-- Recorded information follows --

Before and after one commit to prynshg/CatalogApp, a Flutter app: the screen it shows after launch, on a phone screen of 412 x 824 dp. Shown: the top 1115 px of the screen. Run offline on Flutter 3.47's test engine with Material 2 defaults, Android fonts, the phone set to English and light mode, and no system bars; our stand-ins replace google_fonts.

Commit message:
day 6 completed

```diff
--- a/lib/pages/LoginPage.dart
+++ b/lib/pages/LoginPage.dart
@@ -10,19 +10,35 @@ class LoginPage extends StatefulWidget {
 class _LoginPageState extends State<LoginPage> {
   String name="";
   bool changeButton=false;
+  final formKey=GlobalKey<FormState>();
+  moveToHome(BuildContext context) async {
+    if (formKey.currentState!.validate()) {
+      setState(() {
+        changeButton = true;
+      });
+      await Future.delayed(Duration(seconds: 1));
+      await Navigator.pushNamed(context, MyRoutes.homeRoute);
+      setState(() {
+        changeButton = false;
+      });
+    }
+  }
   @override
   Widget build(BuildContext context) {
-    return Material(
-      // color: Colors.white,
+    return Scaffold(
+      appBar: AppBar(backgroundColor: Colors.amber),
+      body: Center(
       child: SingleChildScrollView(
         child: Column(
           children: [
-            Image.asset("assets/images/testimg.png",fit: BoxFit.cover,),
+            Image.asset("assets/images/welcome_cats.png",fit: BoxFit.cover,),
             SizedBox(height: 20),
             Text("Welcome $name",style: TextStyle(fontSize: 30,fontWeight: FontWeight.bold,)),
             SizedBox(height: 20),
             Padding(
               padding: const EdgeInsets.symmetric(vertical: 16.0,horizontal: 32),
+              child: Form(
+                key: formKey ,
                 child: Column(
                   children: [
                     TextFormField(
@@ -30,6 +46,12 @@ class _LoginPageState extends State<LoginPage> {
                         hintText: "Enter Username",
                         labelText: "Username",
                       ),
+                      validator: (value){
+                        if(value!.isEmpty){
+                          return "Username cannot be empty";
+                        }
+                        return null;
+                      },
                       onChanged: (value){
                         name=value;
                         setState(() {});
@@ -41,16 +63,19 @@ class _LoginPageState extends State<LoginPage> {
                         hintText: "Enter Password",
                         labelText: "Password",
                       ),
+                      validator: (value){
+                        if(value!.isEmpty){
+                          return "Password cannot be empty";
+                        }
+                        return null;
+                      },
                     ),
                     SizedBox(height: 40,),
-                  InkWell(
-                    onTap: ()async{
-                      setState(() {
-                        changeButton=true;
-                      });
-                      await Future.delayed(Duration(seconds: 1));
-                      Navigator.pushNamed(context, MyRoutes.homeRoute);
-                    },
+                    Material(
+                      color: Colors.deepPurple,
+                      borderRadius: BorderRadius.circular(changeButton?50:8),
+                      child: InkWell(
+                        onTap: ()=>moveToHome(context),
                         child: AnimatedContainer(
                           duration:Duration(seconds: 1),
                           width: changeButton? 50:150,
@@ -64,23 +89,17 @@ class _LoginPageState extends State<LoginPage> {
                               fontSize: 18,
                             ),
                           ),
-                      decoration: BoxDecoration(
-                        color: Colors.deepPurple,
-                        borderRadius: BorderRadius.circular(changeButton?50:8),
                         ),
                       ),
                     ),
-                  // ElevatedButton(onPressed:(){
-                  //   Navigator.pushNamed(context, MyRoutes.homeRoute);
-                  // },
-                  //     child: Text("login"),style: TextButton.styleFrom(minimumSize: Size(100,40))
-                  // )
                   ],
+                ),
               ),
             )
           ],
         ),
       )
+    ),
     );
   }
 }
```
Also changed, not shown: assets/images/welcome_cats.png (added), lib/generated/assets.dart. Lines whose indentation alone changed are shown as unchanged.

-- Recorded information concluded --
-- Recorded information follows --

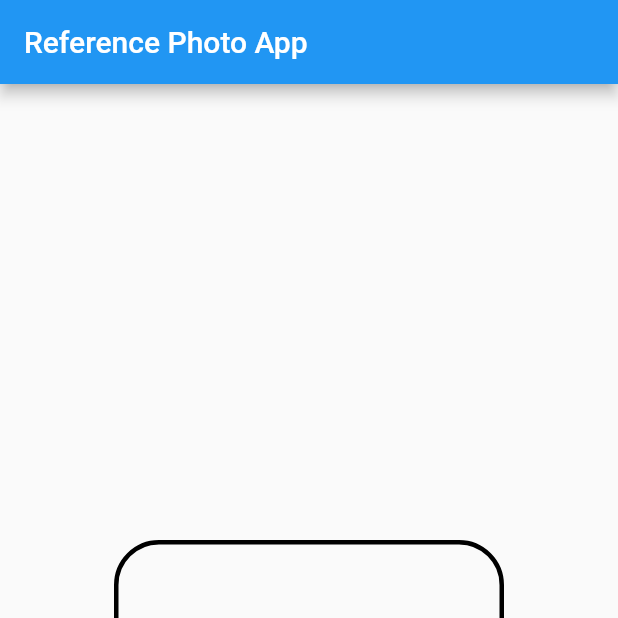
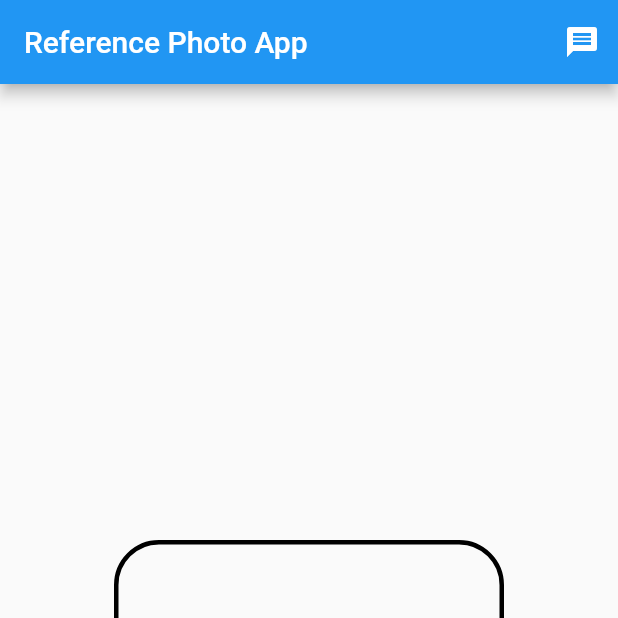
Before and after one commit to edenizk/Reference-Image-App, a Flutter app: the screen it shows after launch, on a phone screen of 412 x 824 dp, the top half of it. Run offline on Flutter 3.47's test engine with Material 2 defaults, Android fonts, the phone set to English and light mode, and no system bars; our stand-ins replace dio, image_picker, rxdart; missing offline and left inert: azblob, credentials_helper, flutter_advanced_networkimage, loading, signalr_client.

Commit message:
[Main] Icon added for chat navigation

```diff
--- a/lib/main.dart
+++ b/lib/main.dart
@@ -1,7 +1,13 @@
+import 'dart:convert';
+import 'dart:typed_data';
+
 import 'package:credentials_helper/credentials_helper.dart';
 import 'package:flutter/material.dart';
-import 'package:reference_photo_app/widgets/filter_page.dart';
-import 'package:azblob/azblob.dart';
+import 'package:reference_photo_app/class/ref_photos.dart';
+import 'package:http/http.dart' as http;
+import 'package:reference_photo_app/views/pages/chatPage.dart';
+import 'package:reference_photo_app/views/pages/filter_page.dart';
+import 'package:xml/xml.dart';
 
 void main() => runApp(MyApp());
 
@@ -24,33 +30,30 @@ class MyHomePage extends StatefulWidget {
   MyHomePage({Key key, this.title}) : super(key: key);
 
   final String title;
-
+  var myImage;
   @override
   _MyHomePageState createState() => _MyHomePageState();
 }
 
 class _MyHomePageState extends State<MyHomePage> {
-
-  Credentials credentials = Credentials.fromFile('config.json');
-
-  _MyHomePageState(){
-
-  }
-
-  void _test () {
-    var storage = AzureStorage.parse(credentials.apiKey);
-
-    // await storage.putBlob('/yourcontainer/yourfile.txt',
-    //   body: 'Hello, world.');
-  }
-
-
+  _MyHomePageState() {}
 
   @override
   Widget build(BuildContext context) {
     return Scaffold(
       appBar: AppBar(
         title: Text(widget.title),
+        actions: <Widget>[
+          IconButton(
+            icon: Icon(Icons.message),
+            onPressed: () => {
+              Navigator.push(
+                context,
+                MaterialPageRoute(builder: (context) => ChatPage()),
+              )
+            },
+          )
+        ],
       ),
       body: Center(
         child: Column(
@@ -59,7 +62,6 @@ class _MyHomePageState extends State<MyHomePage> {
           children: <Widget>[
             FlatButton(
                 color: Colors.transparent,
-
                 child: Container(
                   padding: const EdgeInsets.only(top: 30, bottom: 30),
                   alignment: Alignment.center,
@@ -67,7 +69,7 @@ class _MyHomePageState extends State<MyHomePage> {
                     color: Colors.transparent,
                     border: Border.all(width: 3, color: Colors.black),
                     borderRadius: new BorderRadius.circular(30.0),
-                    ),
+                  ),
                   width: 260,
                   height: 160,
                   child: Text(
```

-- Recorded information concluded --

Action item: Review the material and copy each line in which the word "return" appears.

Task output:
-    return Material(
+    return Scaffold(
+                          return "Username cannot be empty";
+                        return null;
+                          return "Password cannot be empty";
+                        return null;
     return Scaffold(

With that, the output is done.